The National Institute of Neurological Disorders and Stroke, part of the National Institutes of Health, is looking for individuals to participate in clinical studies. Participating in clinical trials allows you to play an active role in research on the nature and causes of many disorders of the brain and nervous system, and to possibly help physician-scientists develop future treatments. The information below is designed to help you quickly learn about actively recruiting research studies for which you or someone you know may be eligible.


The purpose of this study is to determine if taking inosine at doses that raise urate levels can slow the progression of Parkinson’s disease (PD).

Urate, also known as uric acid, is a natural antioxidant that is found in the blood and brain. Antioxidants are substances that prevent or slow oxidative damage to the body.

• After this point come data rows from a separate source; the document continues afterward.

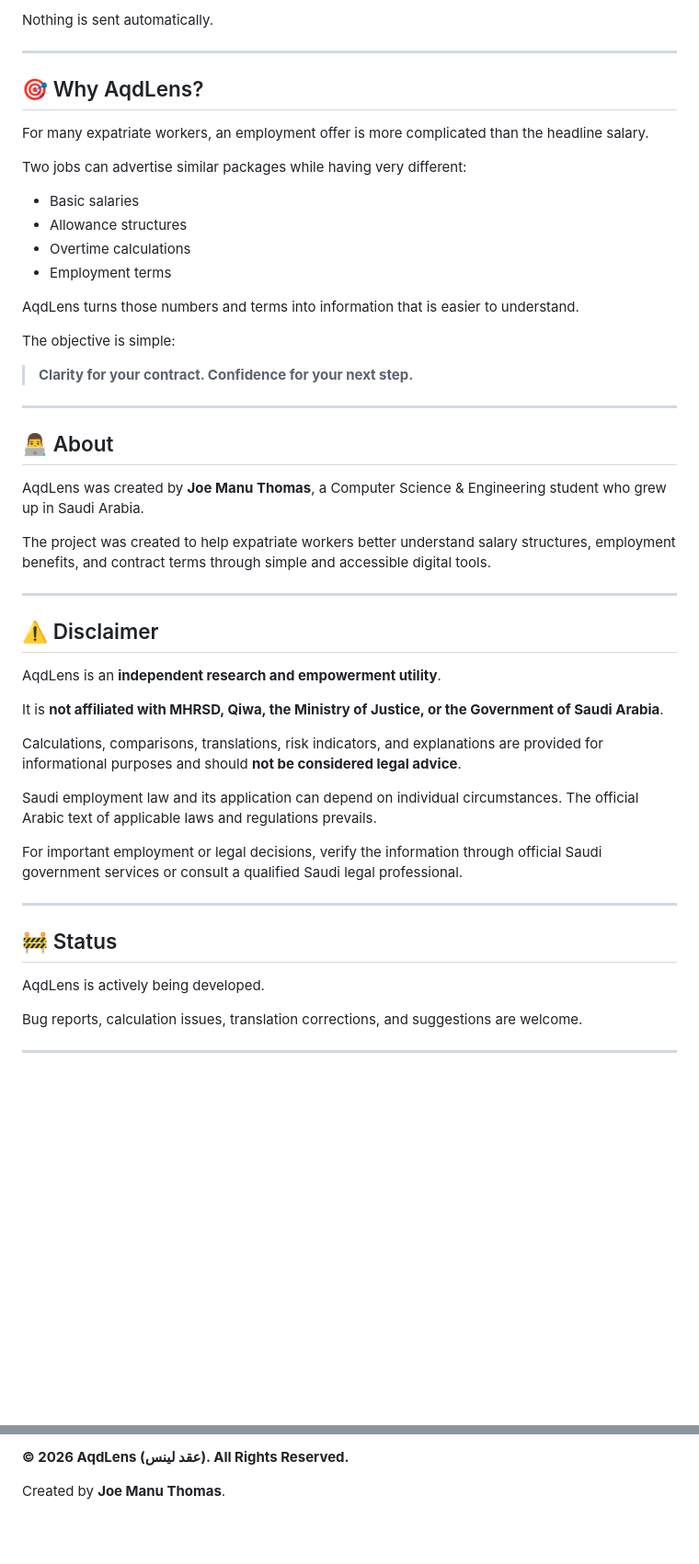
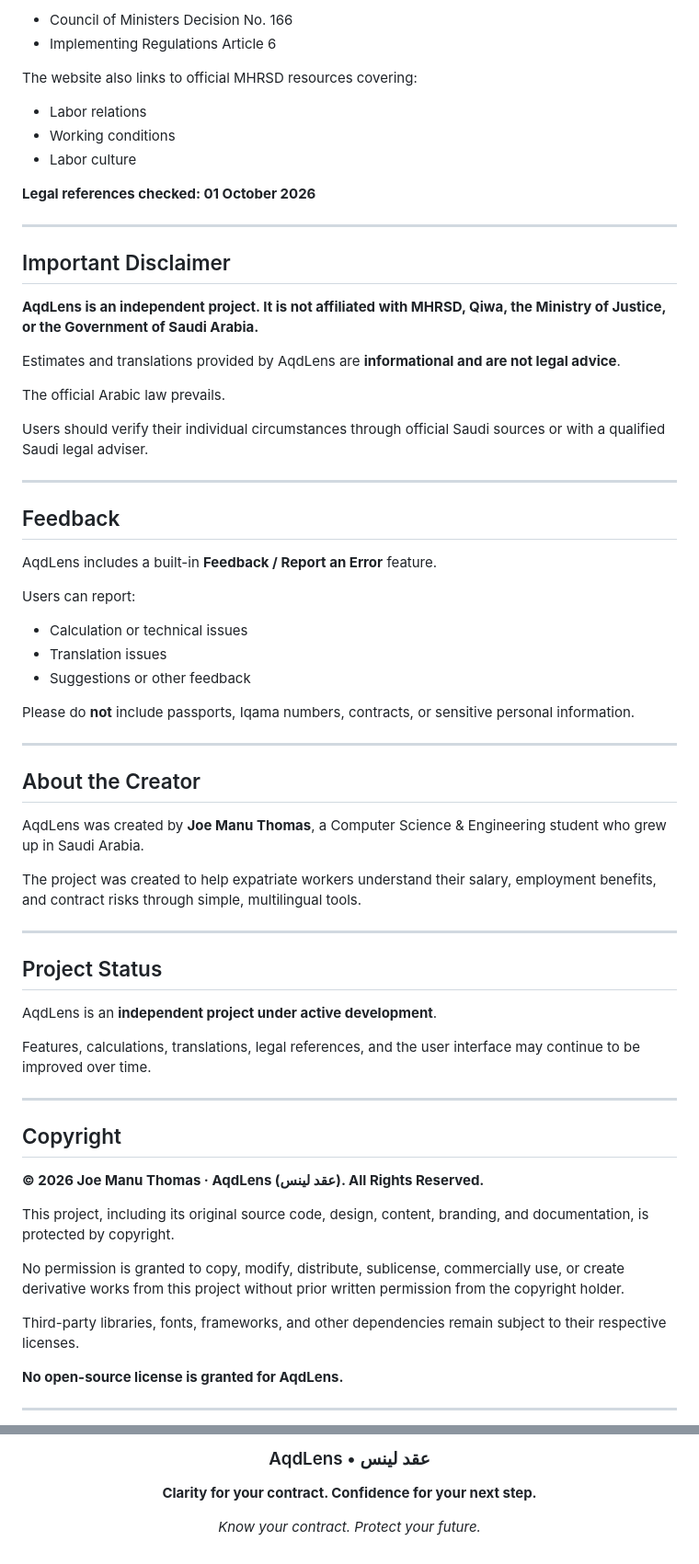
Before and after one commit to Joecxl8/aqdlens, a Markdown page: README.md, 2 parts joined by grey strips. Shown at 92% size. Drawn GitHub-style; blank space fills up the shorter version.

```diff
--- a/README.md
+++ b/README.md
@@ -164,54 +150,70 @@ Feedback is prepared as an email draft for the user to review before sending.
 
-Nothing is sent automatically.
+- Council of Ministers Decision No. 166
+- Implementing Regulations Article 6
+
+The website also links to official MHRSD resources covering:
+
+- Labor relations
+- Working conditions
+- Labor culture
+
+**Legal references checked: 01 October 2026**
 
 ---
 
-## 🎯 Why AqdLens?
+## Important Disclaimer
 
-For many expatriate workers, an employment offer is more complicated than the headline salary.
+**AqdLens is an independent project. It is not affiliated with MHRSD, Qiwa, the Ministry of Justice, or the Government of Saudi Arabia.**
 
-Two jobs can advertise similar packages while having very different:
+Estimates and translations provided by AqdLens are **informational and are not legal advice**.
 
-- Basic salaries
-- Allowance structures
-- Overtime calculations
-- Employment terms
+The official Arabic law prevails.
 
-AqdLens turns those numbers and terms into information that is easier to understand.
-
-The objective is simple:
-
-> **Clarity for your contract. Confidence for your next step.**
+Users should verify their individual circumstances through official Saudi sources or with a qualified Saudi legal adviser.
 
 ---
 
-## 👨‍💻 About
+## Feedback
+
+AqdLens includes a built-in **Feedback / Report an Error** feature.
+
+Users can report:
+
+- Calculation or technical issues
+- Translation issues
+- Suggestions or other feedback
+
+Please do **not** include passports, Iqama numbers, contracts, or sensitive personal information.
+
+---
+
+## About the Creator
 
 AqdLens was created by **Joe Manu Thomas**, a Computer Science & Engineering student who grew up in Saudi Arabia.
 
-The project was created to help expatriate workers better understand salary structures, employment benefits, and contract terms through simple and accessible digital tools.
+The project was created to help expatriate workers understand their salary, employment benefits, and contract risks through simple, multilingual tools.
 
 ---
 
-## ⚠️ Disclaimer
+## Project Status
 
-AqdLens is an **independent research and empowerment utility**.
+AqdLens is an **independent project under active development**.
 
-It is **not affiliated with MHRSD, Qiwa, the Ministry of Justice, or the Government of Saudi Arabia**.
-
-Calculations, comparisons, translations, risk indicators, and explanations are provided for informational purposes and should **not be considered legal advice**.
-
-Saudi employment law and its application can depend on individual circumstances. The official Arabic text of applicable laws and regulations prevails.
-
-For important employment or legal decisions, verify the information through official Saudi government services or consult a qualified Saudi legal professional.
+Features, calculations, translations, legal references, and the user interface may continue to be improved over time.
 
 ---
 
-## 🚧 Status
+## Copyright
 
-AqdLens is actively being developed.
+**© 2026 Joe Manu Thomas · AqdLens (عقد لينس). All Rights Reserved.**
 
-Bug reports, calculation issues, translation corrections, and suggestions are welcome.
+This project, including its original source code, design, content, branding, and documentation, is protected by copyright.
+
+No permission is granted to copy, modify, distribute, sublicense, commercially use, or create derivative works from this project without prior written permission from the copyright holder.
+
+Third-party libraries, fonts, frameworks, and other dependencies remain subject to their respective licenses.
+
+**No open-source license is granted for AqdLens.**
 
 ---
 
@@ -219,4 +221,8 @@ Bug reports, calculation issues, translation corrections, and suggestions are we
 
-**© 2026 AqdLens (عقد لينس). All Rights Reserved.**
+### AqdLens • عقد لينس
 
-Created by **Joe Manu Thomas**.
+**Clarity for your contract. Confidence for your next step.**
+
+*Know your contract. Protect your future.*
+
+</div>
```
Also changed, not shown: other parts of README.md (+82 -96 lines).
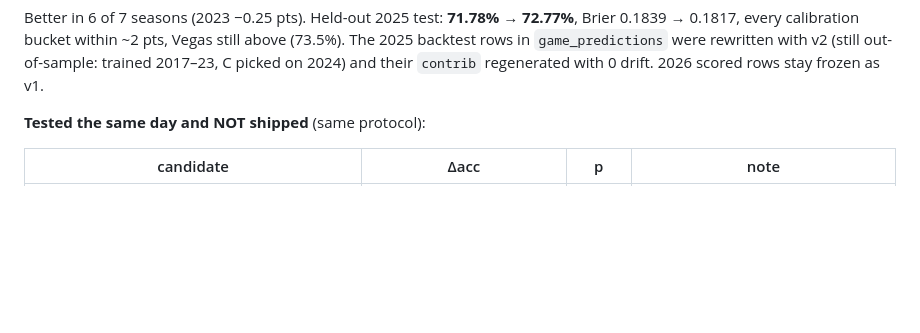
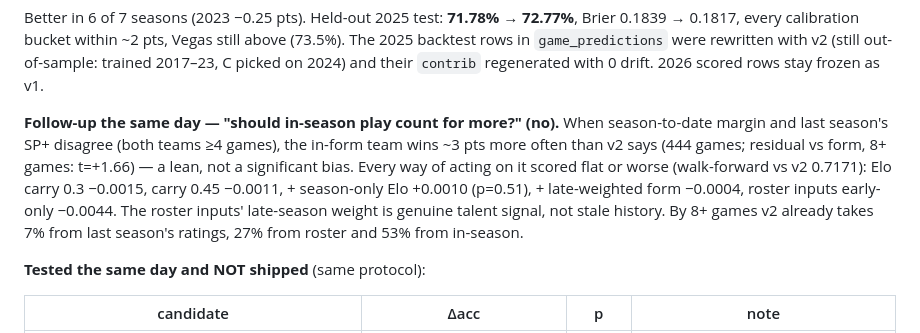
Before and after one commit to Revuelto-py/saturday-savant, a Markdown page: docs/FORECAST_RETRAIN.md, the part around the change. Rendered like a GitHub page; blank space fills up the shorter version.

Commit message:
Forecast log: in-season reweighting tested, nothing beats v2
Co-Authored-By: Claude Opus 5.5 <noreply@anthropic.com>

```diff
--- a/docs/FORECAST_RETRAIN.md
+++ b/docs/FORECAST_RETRAIN.md
@@ -132,6 +132,16 @@ Brier 0.1839 → 0.1817, every calibration bucket within ~2 pts, Vegas still
 above (73.5%). The 2025 backtest rows in `game_predictions` were rewritten with
 v2 (still out-of-sample: trained 2017–23, C picked on 2024) and their `contrib`
 regenerated with 0 drift. 2026 scored rows stay frozen as v1.
+
+**Follow-up the same day — "should in-season play count for more?" (no).**
+When season-to-date margin and last season's SP+ disagree (both teams ≥4 games),
+the in-form team wins ~3 pts more often than v2 says (444 games; residual vs
+form, 8+ games: t=+1.66) — a lean, not a significant bias. Every way of acting on
+it scored flat or worse (walk-forward vs v2 0.7171): Elo carry 0.3 −0.0015,
+carry 0.45 −0.0011, + season-only Elo +0.0010 (p=0.51), + late-weighted form
+−0.0004, roster inputs early-only −0.0044. The roster inputs' late-season weight
+is genuine talent signal, not stale history. By 8+ games v2 already takes 7%
+from last season's ratings, 27% from roster and 53% from in-season.
 
 **Tested the same day and NOT shipped** (same protocol):
 
```
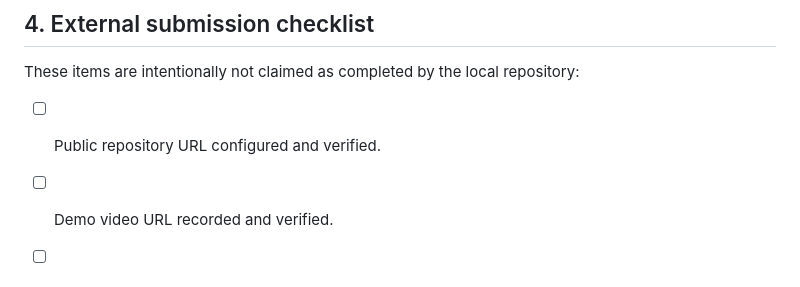
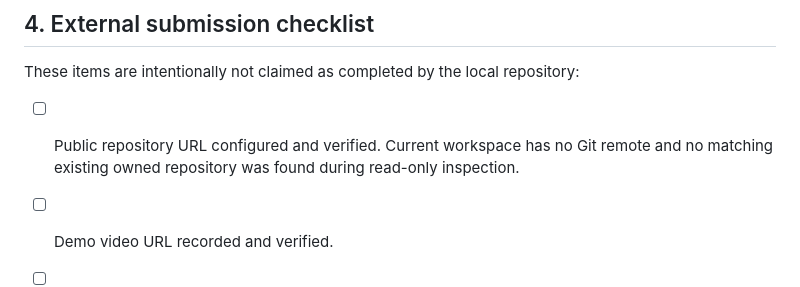
Before and after one commit to PiKa919/ApplySignal, a Markdown page: docs/evidence/demo-runbook.md, the part around the change. GitHub-like rendering.

Commit message:
docs: record publication handoff boundary

```diff
--- a/docs/evidence/demo-runbook.md
+++ b/docs/evidence/demo-runbook.md
@@ -39,7 +39,7 @@ The collector CLI defaults to cooldown, persisted source-readiness checks, and z
 
 These items are intentionally not claimed as completed by the local repository:
 
-- [ ] Public repository URL configured and verified.
+- [ ] Public repository URL configured and verified. Current workspace has no Git remote and no matching existing owned repository was found during read-only inspection.
 - [ ] Demo video URL recorded and verified.
 - [ ] Final submission form completed with the bounded source-coverage language from [`submission-readiness.md`](submission-readiness.md).
 - [ ] AI assistance disclosure retained in the public README and demo.
```
Also changed, not shown: docs/evidence/submission-readiness.md (+1 -1 lines).
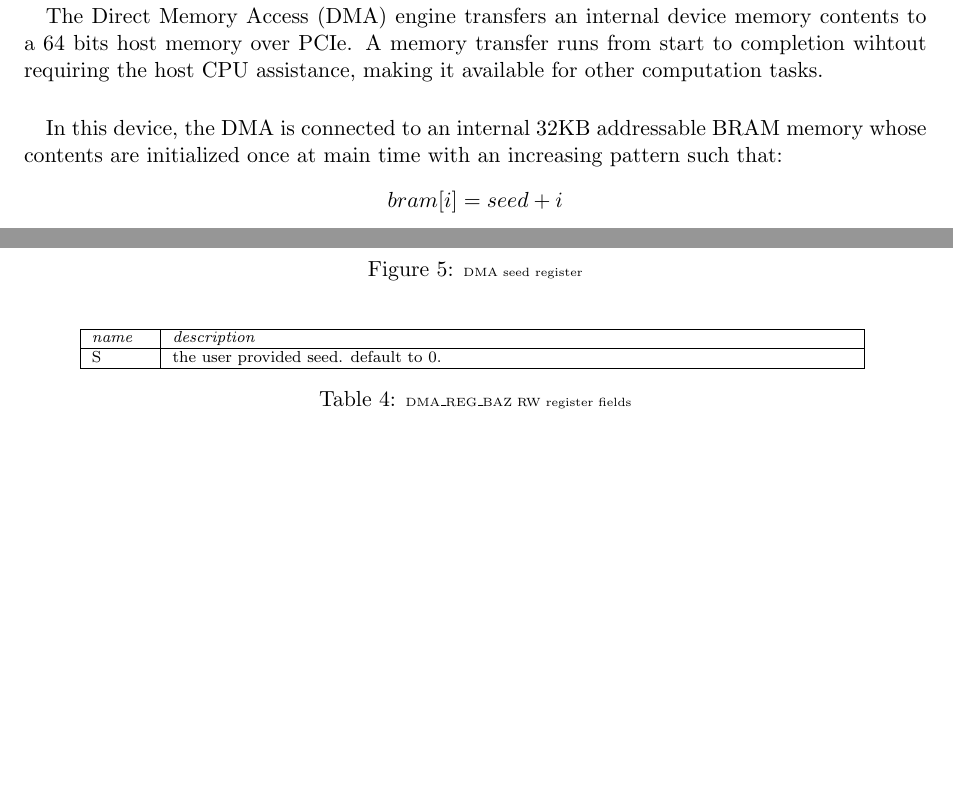
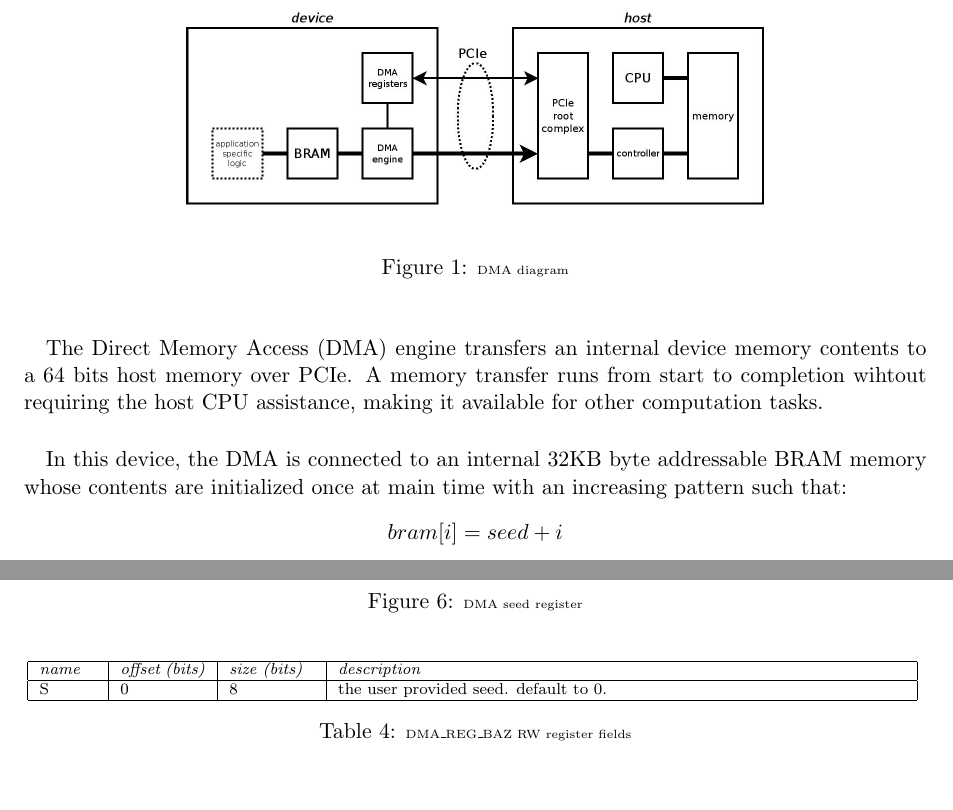
Before and after one commit to texane/vpcie, a LaTeX document (src/dma/ds/tex/main.tex): two parts of pages 3 and 8 of 9, joined at a grey line, cut at the place of the change, the shorter picture padded with empty space. Compiled offline with pdfLaTeX.

Commit message:
[ update ] dma/ds

```diff
--- a/src/dma/ds/tex/main.tex
+++ b/src/dma/ds/tex/main.tex
@@ -25,15 +25,24 @@
 %%
 \newpage
 \section{Theory of operation}
+
+\begin{figure}[!h]
+\begin{center}
+\includegraphics[scale=0.25]{../pic/dma_theory/main.jpeg}
+\end{center}
+\caption{\tiny{DMA diagram}}
+\label{dma_theory}
+\end{figure}
+
 \paragraph{}
 The Direct Memory Access (DMA) engine transfers an internal device memory
 contents to a 64 bits host memory over PCIe. A memory transfer runs from
 start to completion wihtout requiring the host CPU assistance, making it
 available for other computation tasks.
 \paragraph{}
-In this device, the DMA is connected to an internal 32KB addressable BRAM
-memory whose contents are initialized once at main time with an increasing
-pattern such that:
+In this device, the DMA is connected to an internal 32KB byte addressable
+BRAM memory whose contents are initialized once at main time with an
+increasing  pattern such that:
 \begin{center}$bram[i] = seed + i$\end{center}
 \paragraph{}
 $seed$ is a user provided value used to randomize the memory contents.
@@ -179,11 +216,15 @@ Registers are described in the following sections.
 \begin{table}[!h]
 \centering
 \begin{scriptsize}
-\begin{tabular}{|p{1cm}|p{12cm}|}
+\begin{tabular}{|p{1cm}|p{1.5cm}|p{1.5cm}|p{10cm}|}
   \hline
-  \textit{name} & \textit{description} \\
+  \textit{name} & \textit{offset (bits)} & \textit{size (bits)} & \textit{description} \\
   \hline
   S
+  &
+  0
+  &
+  8
   &
   the user provided seed. default to 0. \\
   \hline
```
Also changed, not shown: src/dma/ds/tex/main.pdf, src/dma/ds/tex/main.tex (44 more changed lines).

Research suggests that urate also may protect brain cells that are lost due to PD. Scientific studies have shown that increased urate levels are associated with a slower rate of progression in PD, and that people with naturally high urate levels have a lower risk of developing PD.

In SURE-PD3, researchers will elevate blood urate levels with inosine. Inosine has been used by many people and earlier stage clinical trials showed that it was well tolerated and can safely raise urate levels in the body. When taken by mouth, inosine is absorbed by the body and converted into urate.

Approximately 300 participants with early-stage PD have been enrolled in this double-blinded, placebo-controlled study at 60 centers across the U.S. After 2 screening visits and DaTscan brain imaging, eligible participants were assigned to receive inosine or a placebo (an inactive substance) orally, up to three times per day for 2 years.

The duration of the study for participants is about 28 months and includes at least 12 site visits and follow-up via telephone.

Eligibility Criteria:


  • Fulfillment of diagnostic criteria for idiopathic (typical) PD with at least two of the cardinal signs of PD (e.g., tremor at rest, slowness) as assessed by the doctor/site investigator.
  • Absence of current or imminent (within 90 days of enrollment) PD disability requiring dopaminergic medication, as assessed by the site investigator.
  • Diagnosis of PD made no more than 3 years prior to first screening visit.
  • Non-fasting serum urate ≤ 5.7 mg/dL at first screening visit.


  • Normal results of a dopamine transporter (DAT) brain scan (i.e., without evidence of dopamine deficit).
  • History of gout, kidney stones containing uric acid or urate, recurrent stones of unknown type, heart attack, or stroke.
  • Low urine pH (≤ 5.0) or low kidney function (estimated glomerular filtration rate < 60 ml/min/1.73 m2).
  • Congestive heart failure with a documented ejection fraction below 45%, or a history of severe chronic obstructive pulmonary disease.
  • Signs of dementia or significant cognitive impairment (assessed as Mini Mental State Exam score < 25).
  • Use of any anti-parkinsonian medication within 60 days of baseline, or in excess of 90 days, except that a stable dose of a monoamine oxidase-B (MAO-B) inhibitors like rasagiline or selegiline is allowed.
  • Use of the following within 30 days prior to the baseline visit: inosine, more than 50 IU of vitamin E daily, or more than 300 mg of vitamin C daily, methylphenidate, amphetamines, monoamine oxidase-A inhibitors, neuroleptics or other dopamine blocking drugs.
  • Use of the following within 90 days prior to the DAT neuroimaging screening evaluation: modafinil, armodafinil, metoclopramide, alpha-methyldopa, methylphenidate, or amphetamine derivative.
  • Known unstable medical or psychiatric condition that may compromise participation in the study.
  • Participation in another investigational treatment study within 30 days prior to the baseline visit.

Study Design:

Allocation: Randomized, Endpoint Classification: Efficacy Study, Intervention Model: Parallel Assignment, Masking: Double Blind (Subject, Caregiver, Investigator, Outcomes Assessor)

Study Location:

Multiple U.S. Locations